====== Provided records

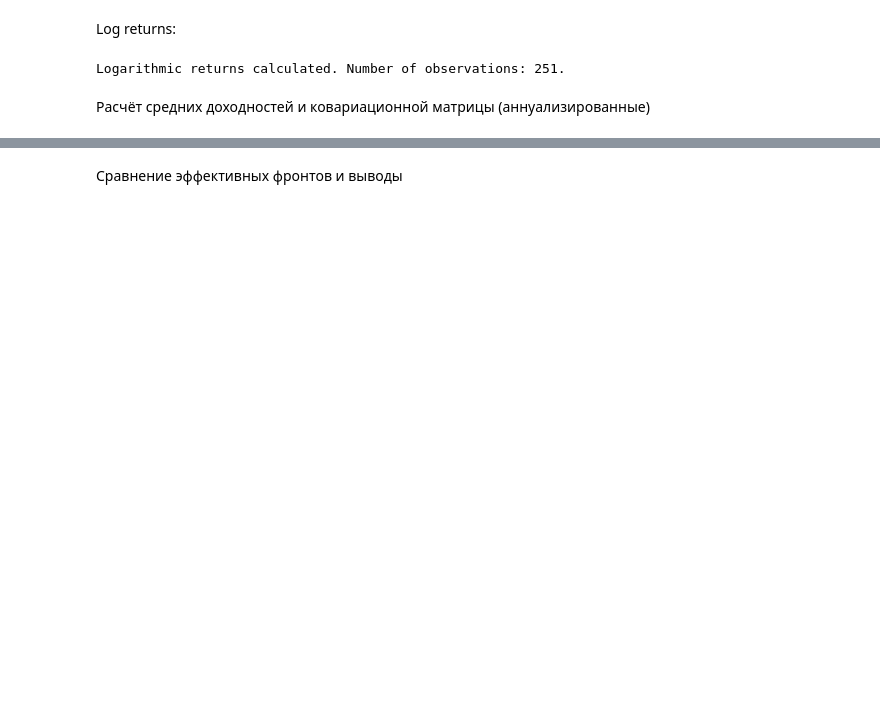
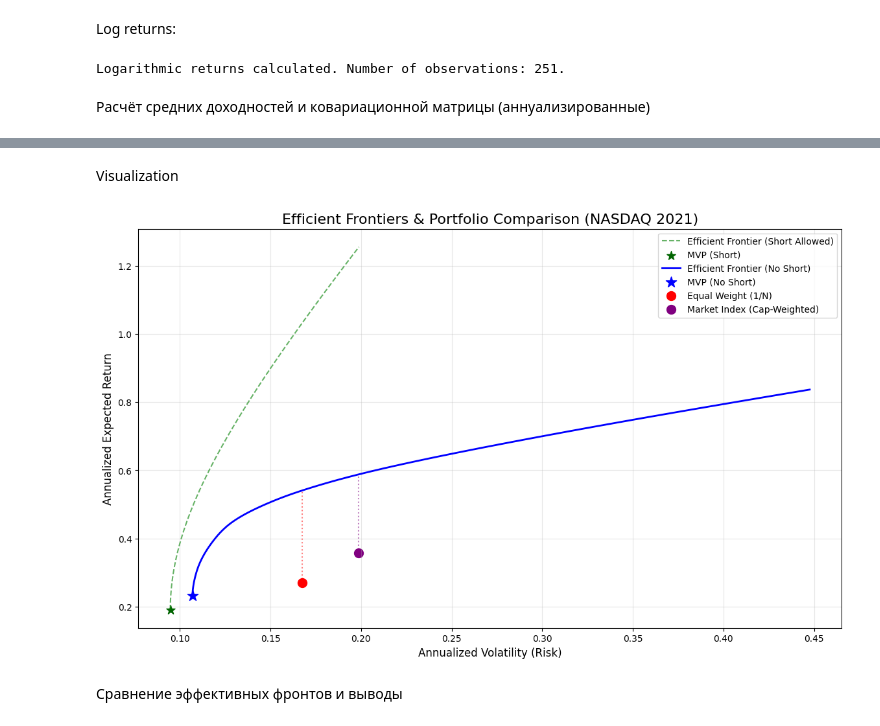
Before and after one commit to theMagusDev/NASDAQ-opt-portfolio, a Jupyter notebook: solution.ipynb, the cells around one changed output, grey strips where cells are left out. Drawn from its saved outputs; the diff is of its cells as text; code cells hidden in the pictures; blank space fills up the shorter version.

```diff
--- a/solution.ipynb
+++ b/solution.ipynb
@@ -76,3 +53,7 @@ Data loaded successfully with 252 rows (days) and 50 assets.
+# %%
+# Параметры
+num_trading_days = 252 # Стандарт для США (обычно 252, а не 251)
+risk_free_rate = 0.01  # Условная безрисковая ставка (1%) для расчета Шарпа
 # %% [markdown]
 Log returns:
 # %%
@@ -122,0 +81,4 @@ ADSK  0.035749  0.052380  0.045712  0.020560  0.121572
+# %%
+# Фильтруем данные только по выбранным тикерам
+data = data[tickers]
+log_returns = log_returns[tickers]
@@ -123,5 +96,11 @@ ADSK  0.035749  0.052380  0.045712  0.020560  0.121572
 # %%
 import scipy.optimize as sco
 # %%
-def portfolio_volatility(weights, cov_matrix):
-    return np.sqrt(np.dot(weights.T, np.dot(cov_matrix, weights)))
+def portfolio_performance(weights, mean_returns, cov_matrix):
+    returns = np.sum(mean_returns * weights)
+    std = np.sqrt(np.dot(weights.T, np.dot(cov_matrix, weights)))
+    return returns, std
+
+def neg_sharpe_ratio(weights, mean_returns, cov_matrix, risk_free_rate):
+    p_ret, p_var = portfolio_performance(weights, mean_returns, cov_matrix)
+    return -(p_ret - risk_free_rate) / p_var
@@ -277,2 +228,31 @@ plt.show()
+# %% [markdown]
+Visualization
+# %%
+plt.figure(figsize=(14, 8))
+
+# 1. Short Selling Allowed
+plt.plot(risks_s, rets_s, 'g--', label='Efficient Frontier (Short Allowed)', alpha=0.6)
+plt.scatter(mvp_s_risk, mvp_s_ret, color='darkgreen', s=100, marker='*', label='MVP (Short)')
+
+# 2. No Short Selling
+plt.plot(risks_ns, rets_ns, 'b-', linewidth=2, label='Efficient Frontier (No Short)')
+plt.scatter(mvp_ns_risk, mvp_ns_ret, color='blue', s=150, marker='*', label='MVP (No Short)')
+
+# 3. Portfolios
+plt.scatter(eq_risk, eq_ret, color='red', s=100, label='Equal Weight (1/N)')
+plt.scatter(mkt_risk, mkt_ret, color='purple', s=100, label='Market Index (Cap-Weighted)')
+
+# Отрисовка "расстояния" (inefficiency gap)
+plt.vlines(eq_risk, eq_ret, eq_target, colors='red', linestyles='dotted', alpha=0.5)
+plt.vlines(mkt_risk, mkt_ret, mkt_target, colors='purple', linestyles='dotted', alpha=0.5)
+
+plt.title('Efficient Frontiers & Portfolio Comparison (NASDAQ 2021)', fontsize=16)
+plt.xlabel('Annualized Volatility (Risk)', fontsize=12)
+plt.ylabel('Annualized Expected Return', fontsize=12)
+plt.legend(fontsize=10)
+plt.grid(True, alpha=0.3)
+plt.show()
+# %% [output]
+[figure, added]
 # %% [markdown]
 Сравнение эффективных фронтов и выводы
```
Also changed, not shown: parts of 45 cells of this notebook.
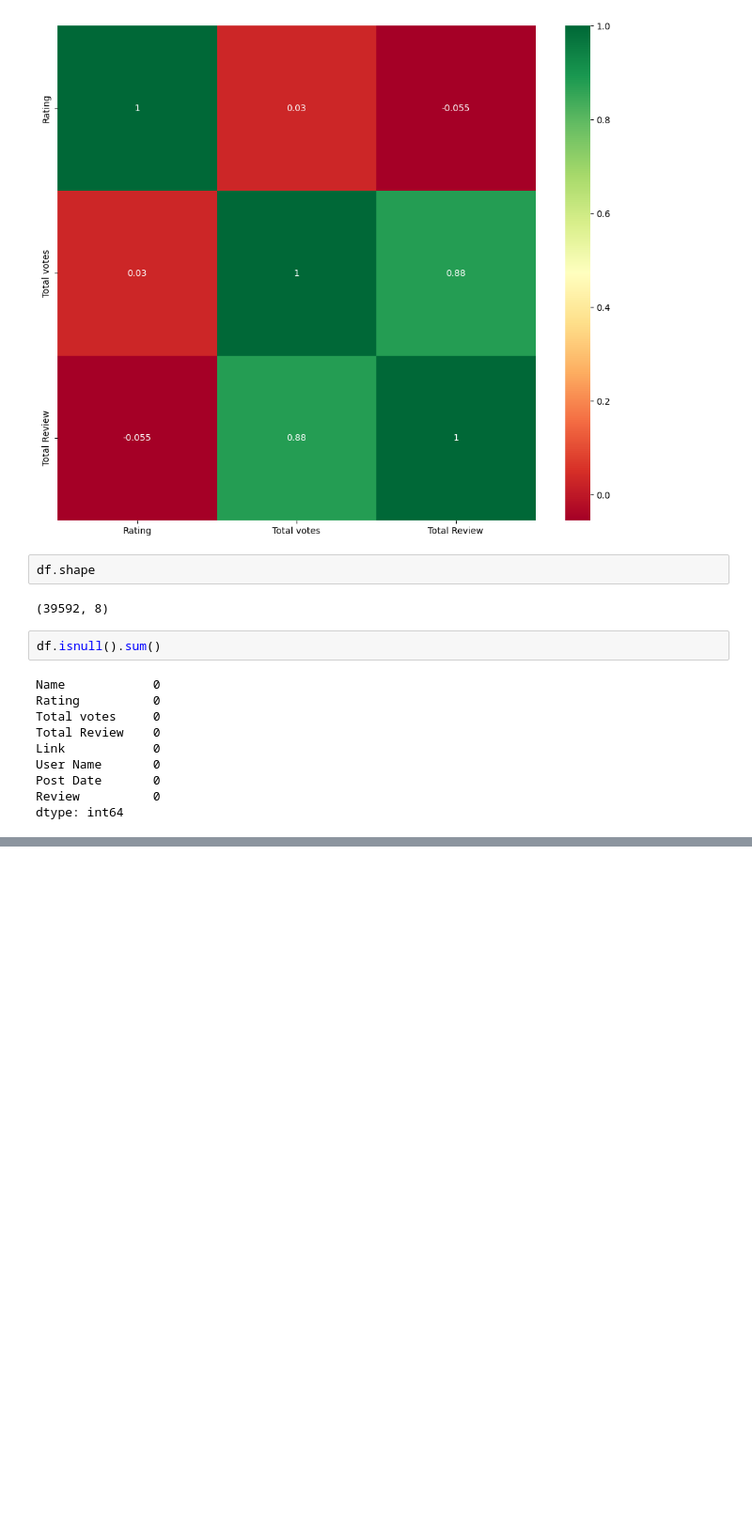
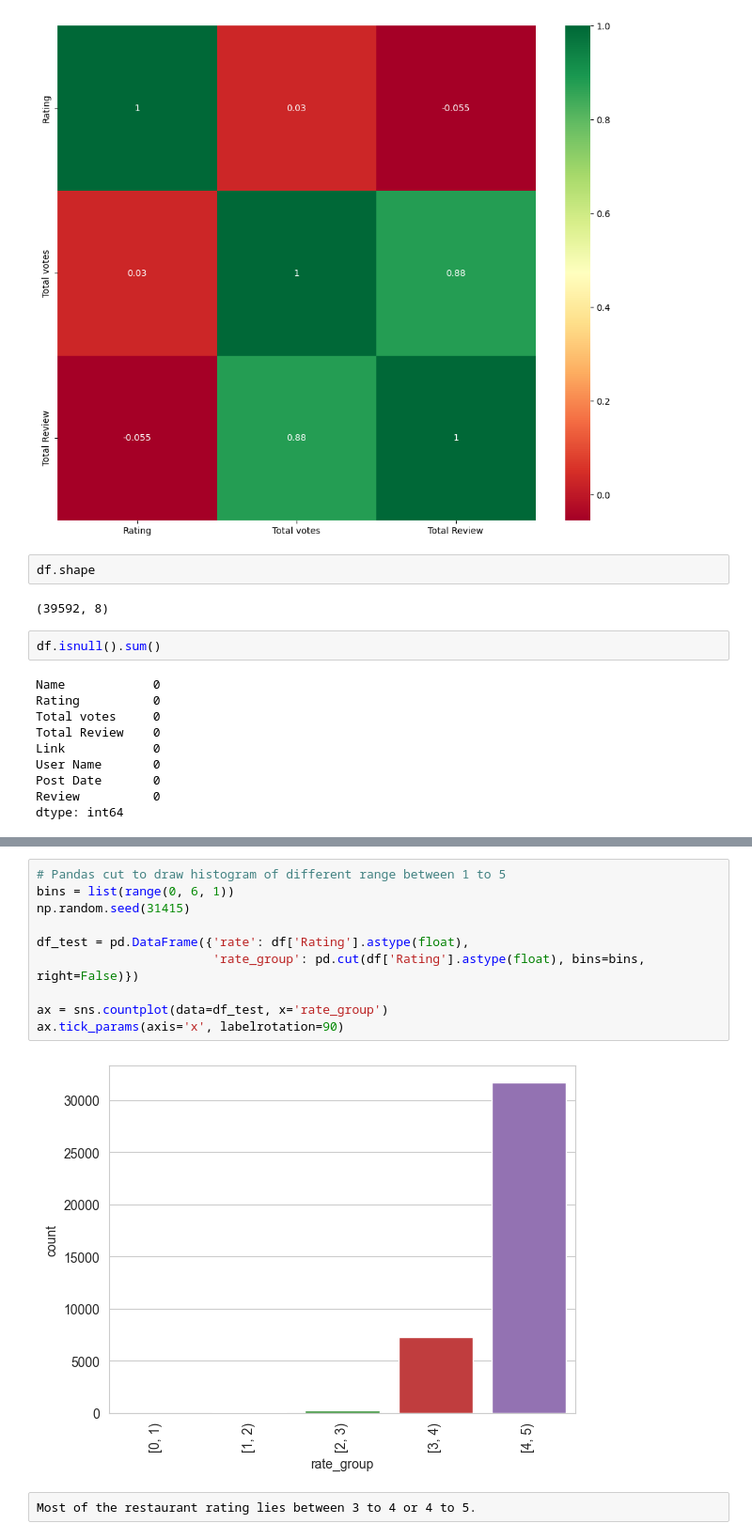
Before and after one commit to Rapid-Python/scrapy, a Jupyter notebook: dineout/Notebook/EDA.ipynb, the cells around one changed output, grey strips where cells are left out. Shown at 94% size. Saved outputs shown, nothing was run; the diff lists cells and outputs as text; blank space fills up the shorter version.

```diff
--- a/dineout/Notebook/EDA.ipynb
+++ b/dineout/Notebook/EDA.ipynb
@@ -142,0 +255,14 @@ dtype: int64
+# %%
+# Pandas cut to draw histogram of different range between 1 to 5
+bins = list(range(0, 6, 1))
+np.random.seed(31415)
+
+df_test = pd.DataFrame({'rate': df['Rating'].astype(float),
+                        'rate_group': pd.cut(df['Rating'].astype(float), bins=bins, right=False)})
+
+ax = sns.countplot(data=df_test, x='rate_group')
+ax.tick_params(axis='x', labelrotation=90)
+# %% [output]
+[figure, added]
+# %% [raw]
+Most of the restaurant rating lies between 3 to 4 or 4 to 5.
```
Also changed, not shown: parts of 37 cells of this notebook, 5 other files.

============

Exercise goal => Apply a filter for "between" to the data above, then copy each line that matches.

Result for this task =>
+# Pandas cut to draw histogram of different range between 1 to 5
+Most of the restaurant rating lies between 3 to 4 or 4 to 5.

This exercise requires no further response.